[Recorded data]
━━━━━━━━━━
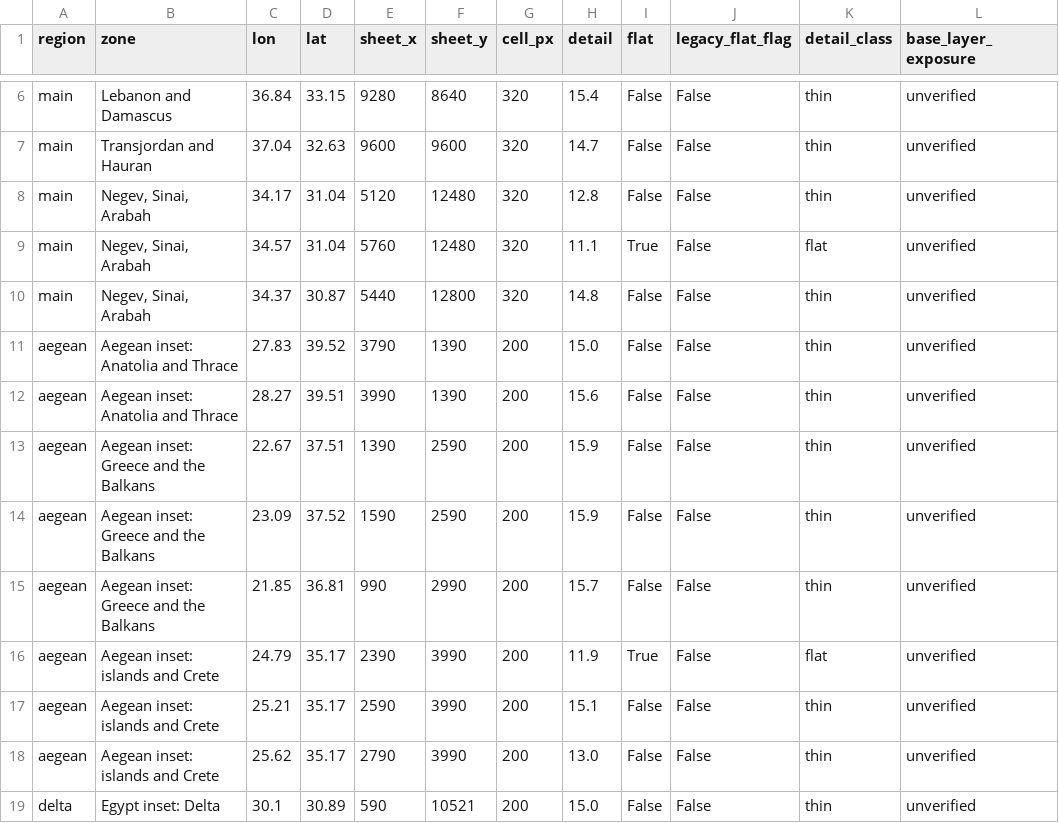
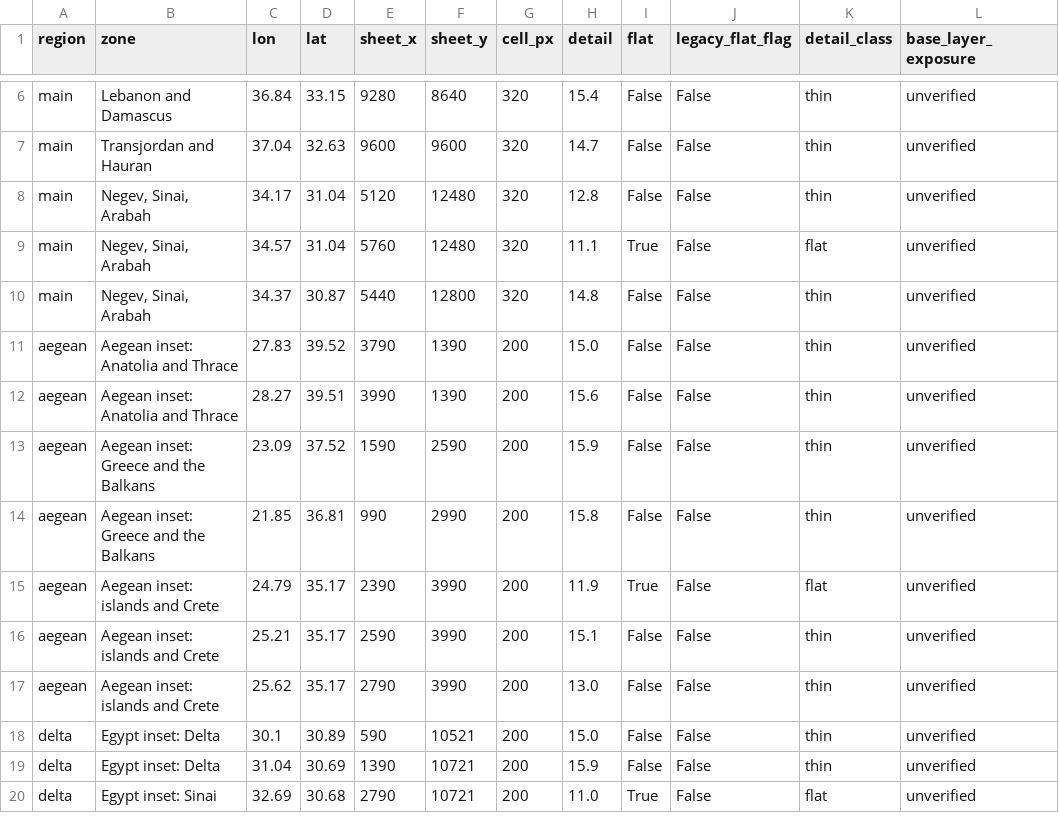
Before and after one commit to 1-tok/crusadersmap, a CSV file: reports/rebuild-2026-11-12/terrain-gap-cells.csv, drawn as a sheet; only a part is shown, gaps mark what is left out; the shorter side is filled out with more unchanged rows.

```diff
--- a/reports/rebuild-2026-11-12/terrain-gap-cells.csv
+++ b/reports/rebuild-2026-11-12/terrain-gap-cells.csv
@@ -12,5 +12,4 @@ aegean,Aegean inset: Anatolia and Thrace,27.83,39.52,3790,1390,200,15.0,False,Fa
 aegean,Aegean inset: Anatolia and Thrace,28.27,39.51,3990,1390,200,15.6,False,False,thin,unverified
-aegean,Aegean inset: Greece and the Balkans,22.67,37.51,1390,2590,200,15.9,False,False,thin,unverified
 aegean,Aegean inset: Greece and the Balkans,23.09,37.52,1590,2590,200,15.9,False,False,thin,unverified
-aegean,Aegean inset: Greece and the Balkans,21.85,36.81,990,2990,200,15.7,False,False,thin,unverified
+aegean,Aegean inset: Greece and the Balkans,21.85,36.81,990,2990,200,15.8,False,False,thin,unverified
 aegean,Aegean inset: islands and Crete,24.79,35.17,2390,3990,200,11.9,True,False,flat,unverified
```
Also changed, not shown: reports/rebuild-2026-11-12/image-usage-and-off-map-list.csv, reports/rebuild-2026-11-12/intake-promotion-decisions.csv, 13 other files.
━━━━━━━━━━
Return all the data exactly, pictures omitted.

**FINISHED TASK:**
Before and after one commit to 1-tok/crusadersmap, a CSV file: reports/rebuild-2026-11-12/terrain-gap-cells.csv, drawn as a sheet; only a part is shown, gaps mark what is left out; the shorter side is filled out with more unchanged rows.

```diff
--- a/reports/rebuild-2026-11-12/terrain-gap-cells.csv
+++ b/reports/rebuild-2026-11-12/terrain-gap-cells.csv
@@ -12,5 +12,4 @@ aegean,Aegean inset: Anatolia and Thrace,27.83,39.52,3790,1390,200,15.0,False,Fa
 aegean,Aegean inset: Anatolia and Thrace,28.27,39.51,3990,1390,200,15.6,False,False,thin,unverified
-aegean,Aegean inset: Greece and the Balkans,22.67,37.51,1390,2590,200,15.9,False,False,thin,unverified
 aegean,Aegean inset: Greece and the Balkans,23.09,37.52,1590,2590,200,15.9,False,False,thin,unverified
-aegean,Aegean inset: Greece and the Balkans,21.85,36.81,990,2990,200,15.7,False,False,thin,unverified
+aegean,Aegean inset: Greece and the Balkans,21.85,36.81,990,2990,200,15.8,False,False,thin,unverified
 aegean,Aegean inset: islands and Crete,24.79,35.17,2390,3990,200,11.9,True,False,flat,unverified
```
Also changed, not shown: reports/rebuild-2026-11-12/image-usage-and-off-map-list.csv, reports/rebuild-2026-11-12/intake-promotion-decisions.csv, 13 other files.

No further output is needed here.